DATASET RECORDS Start Marker

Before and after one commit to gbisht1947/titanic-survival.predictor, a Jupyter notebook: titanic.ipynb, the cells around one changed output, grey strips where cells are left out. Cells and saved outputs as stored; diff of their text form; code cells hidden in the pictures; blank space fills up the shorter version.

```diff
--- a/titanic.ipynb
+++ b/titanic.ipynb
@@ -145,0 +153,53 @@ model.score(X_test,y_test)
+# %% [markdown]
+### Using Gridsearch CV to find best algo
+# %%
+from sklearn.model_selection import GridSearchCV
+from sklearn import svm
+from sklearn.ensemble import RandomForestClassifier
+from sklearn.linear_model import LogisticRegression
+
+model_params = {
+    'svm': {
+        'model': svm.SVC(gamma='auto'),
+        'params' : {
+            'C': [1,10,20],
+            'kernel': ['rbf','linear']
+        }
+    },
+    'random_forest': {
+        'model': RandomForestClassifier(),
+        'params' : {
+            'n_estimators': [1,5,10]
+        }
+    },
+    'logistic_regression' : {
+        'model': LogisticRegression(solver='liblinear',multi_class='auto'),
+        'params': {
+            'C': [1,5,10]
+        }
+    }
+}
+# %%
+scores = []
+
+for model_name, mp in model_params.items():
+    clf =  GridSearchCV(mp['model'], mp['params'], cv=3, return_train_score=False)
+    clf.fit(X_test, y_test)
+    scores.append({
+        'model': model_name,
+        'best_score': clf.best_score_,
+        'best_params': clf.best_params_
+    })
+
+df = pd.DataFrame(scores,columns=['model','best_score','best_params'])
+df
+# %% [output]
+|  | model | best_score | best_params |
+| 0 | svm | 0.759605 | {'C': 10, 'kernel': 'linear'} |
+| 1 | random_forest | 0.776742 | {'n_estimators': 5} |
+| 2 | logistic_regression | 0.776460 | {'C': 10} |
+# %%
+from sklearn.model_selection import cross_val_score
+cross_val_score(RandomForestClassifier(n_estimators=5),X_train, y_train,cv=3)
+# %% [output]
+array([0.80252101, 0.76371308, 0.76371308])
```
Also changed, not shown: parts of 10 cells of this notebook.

DATASET RECORDS End Marker

Each entry above is to be copied out exactly.

Before and after one commit to gbisht1947/titanic-survival.predictor, a Jupyter notebook: titanic.ipynb, the cells around one changed output, grey strips where cells are left out. Cells and saved outputs as stored; diff of their text form; code cells hidden in the pictures; blank space fills up the shorter version.

```diff
--- a/titanic.ipynb
+++ b/titanic.ipynb
@@ -145,0 +153,53 @@ model.score(X_test,y_test)
+# %% [markdown]
+### Using Gridsearch CV to find best algo
+# %%
+from sklearn.model_selection import GridSearchCV
+from sklearn import svm
+from sklearn.ensemble import RandomForestClassifier
+from sklearn.linear_model import LogisticRegression
+
+model_params = {
+    'svm': {
+        'model': svm.SVC(gamma='auto'),
+        'params' : {
+            'C': [1,10,20],
+            'kernel': ['rbf','linear']
+        }
+    },
+    'random_forest': {
+        'model': RandomForestClassifier(),
+        'params' : {
+            'n_estimators': [1,5,10]
+        }
+    },
+    'logistic_regression' : {
+        'model': LogisticRegression(solver='liblinear',multi_class='auto'),
+        'params': {
+            'C': [1,5,10]
+        }
+    }
+}
+# %%
+scores = []
+
+for model_name, mp in model_params.items():
+    clf =  GridSearchCV(mp['model'], mp['params'], cv=3, return_train_score=False)
+    clf.fit(X_test, y_test)
+    scores.append({
+        'model': model_name,
+        'best_score': clf.best_score_,
+        'best_params': clf.best_params_
+    })
+
+df = pd.DataFrame(scores,columns=['model','best_score','best_params'])
+df
+# %% [output]
+|  | model | best_score | best_params |
+| 0 | svm | 0.759605 | {'C': 10, 'kernel': 'linear'} |
+| 1 | random_forest | 0.776742 | {'n_estimators': 5} |
+| 2 | logistic_regression | 0.776460 | {'C': 10} |
+# %%
+from sklearn.model_selection import cross_val_score
+cross_val_score(RandomForestClassifier(n_estimators=5),X_train, y_train,cv=3)
+# %% [output]
+array([0.80252101, 0.76371308, 0.76371308])
```
Also changed, not shown: parts of 10 cells of this notebook.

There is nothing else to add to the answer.